There are a few dishes as simple and as universal as fried potatoes – but done in different ways in different parts of the world.
Loochi (deep fried puffed bread) Aloo Bhaja and Dal (soupy lentil) Aloo Bhaja are a quintessential Bengali dishes. While Aloo Bhaja simply means “fried potatoes”(Aloo=Potato, Bhaja=Fried), traditionally it holds a more deeper meaning – it is a big part of the cuisine and culture. Paired with Loochi, the fried potatoes usually makes a luxurious weekend breakfast, or the two together often make their way to the lunch boxes, saved for special occasions and also to make something quick and delicious for guests . I have sweet memories of my ma serving coin sized Loochi with shoe string fried potatoes when I would invite an entire neighborhood of friends to celebrate my doll’s birthday or even for a doll wedding. Paired with rice and dal, it makes a more humble side dish. There are “aloo bhaja” which are twins of french fries or some which looks and tastes like the shoe strings; the others are cubed or sliced, coated or plain, stir fried or deep fried.
But this one is a little different. The first time I had this was in a friend’s home and I got quite addicted to these; crusted and crispy on the outside and melt in the mouth inside, these can soon be your worst enemy for you would not be able to stop. I found more uses for these fries than just a side dish. A little spiced up, they make fantastic appetizers. Over the years I have found ways to cook them in a skillet rather than deep frying them and yet getting the same crispy outside – a small effort to make it a tiny bit healthy if that makes anyone feel better.
Poppy Seed and Chickpea Crusted Potatoes
- 4 medium potatoes
- 4 tablespoons chickpea flour/besan/bengal gram flour
- 2 tablespoons white poppy seeds + 1 tablespoon white poppy seeds
- 1 teaspoon turmeric
- sea salt
- 2 teaspoons red chili powder/cayenne pepper, or more or less as per your taste
- 2 tablespoons oil
- freshly ground black pepper

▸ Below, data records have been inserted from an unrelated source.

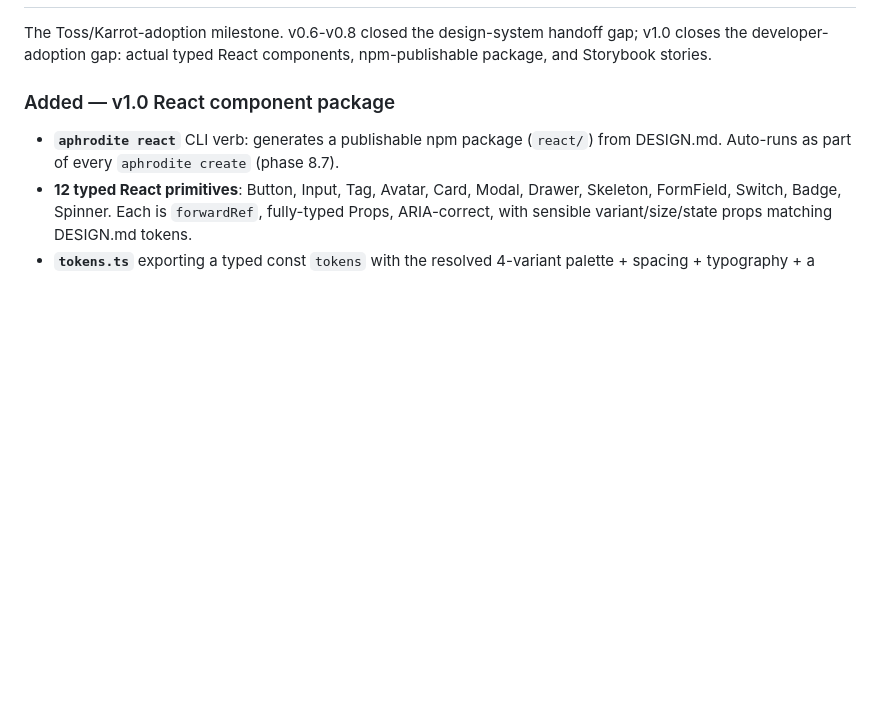
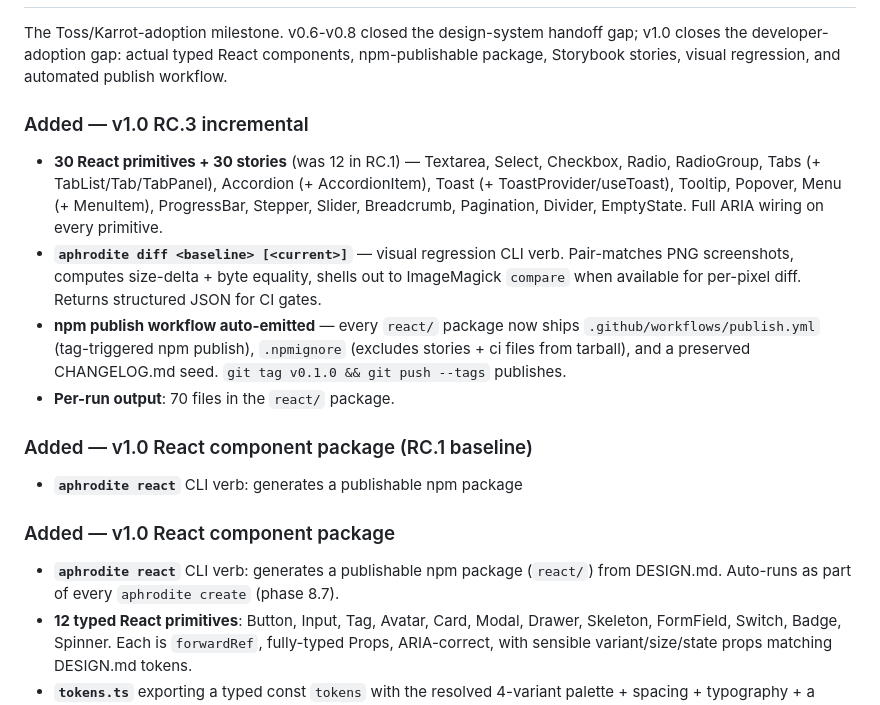
Before and after one commit to kwakseongjae/aphrodite, a Markdown page: CHANGELOG.md, the part around one of its changes. Rendered like a GitHub page; blank space fills up the shorter version.

Commit message:
docs: README badges + CHANGELOG v1.0 rc.3 reflecting 30 components + diff + publish
Updates README badge to "30 typed React primitives" (was 12) and adds
a "visual regression — aphrodite diff" badge linking the new module.

CHANGELOG rc.3 entry documents the incremental adds: 18 new component
primitives + 30 stories (RC.1 → RC.3), the visual-diff CLI verb, and
the npm publish workflow auto-emit. Per-run output now totals 70
files in the react/ package.

Co-Authored-By: Claude Opus 4.7 (1M context) <noreply@anthropic.com>

```diff
--- a/CHANGELOG.md
+++ b/CHANGELOG.md
@@ -4,7 +4,29 @@
 
 The Toss/Karrot-adoption milestone. v0.6-v0.8 closed the design-system
 handoff gap; v1.0 closes the developer-adoption gap: actual typed React
-components, npm-publishable package, and Storybook stories.
+components, npm-publishable package, Storybook stories, visual regression,
+and automated publish workflow.
+
+### Added — v1.0 RC.3 incremental
+- **30 React primitives + 30 stories** (was 12 in RC.1) — Textarea,
+  Select, Checkbox, Radio, RadioGroup, Tabs (+ TabList/Tab/TabPanel),
+  Accordion (+ AccordionItem), Toast (+ ToastProvider/useToast),
+  Tooltip, Popover, Menu (+ MenuItem), ProgressBar, Stepper, Slider,
+  Breadcrumb, Pagination, Divider, EmptyState. Full ARIA wiring on
+  every primitive.
+- **`aphrodite diff <baseline> [<current>]`** — visual regression CLI
+  verb. Pair-matches PNG screenshots, computes size-delta + byte
+  equality, shells out to ImageMagick `compare` when available for
+  per-pixel diff. Returns structured JSON for CI gates.
+- **npm publish workflow auto-emitted** — every `react/` package now
+  ships `.github/workflows/publish.yml` (tag-triggered npm publish),
+  `.npmignore` (excludes stories + ci files from tarball), and a
+  preserved CHANGELOG.md seed. `git tag v0.1.0 && git push --tags`
+  publishes.
+- **Per-run output**: 70 files in the `react/` package.
+
+### Added — v1.0 React component package (RC.1 baseline)
+- **`aphrodite react`** CLI verb: generates a publishable npm package
 
 ### Added — v1.0 React component package
 - **`aphrodite react`** CLI verb: generates a publishable npm package
```
Also changed, not shown: other parts of CHANGELOG.md (+1 -1 lines), README.md (+2 -1 lines).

Make sure you use a thick and heavy bottomed pan for this. Since this dish is supposed to be deep fried and I have pan fried them to get the same crispy texture, they need to cook well and not stick to the pan. I use my cast iron pan.
Combine the chickpea flour, 2 tablespoons poppy seeds, turmeric, chili/cayenne powder and salt in a bowl and set aside.
Optional step: If you think the kind of potatoes you are using will take too long to cook, plunge the diced potatoes in boiling water and cook only for a couple of minutes; drain and proceed with the coating and cooking them in skillet.
Peel and cube the potatoes. Wash and drain them, but do not dry them off completely. (no additional water is used to the flour to make a batter; the flour will have to stick to the potatoes). Place the washed potatoes in a large bowl and add the above combination of the chickpea flour and the spices few spoons at at time to the cubed potatoes while tossing them so that the flour coats the cubed potatoes. Sprinkle the 1 tablespoon of poppy seeds on the cubed potatoes and toss again.
Heat oil in a thick bottomed skillet (cast iron works the best for me). Spoon over the flour coated potatoes in a single layer in the pan.
Cook at medium heat till the potatoes are brown on the bottom side and can easily be flipped over. Do not forcefully flip them. When the flour is cooked and brown, they will easily come off the skillet. Cook all sides of the potatoes till they are brown and the potatoes are cooked through.
Sprinkle some sea salt and freshly ground black pepper.
Serve hot as a snack or side dish.
Finally I made it to the ongoing Fall Fest; Root Veggies this time.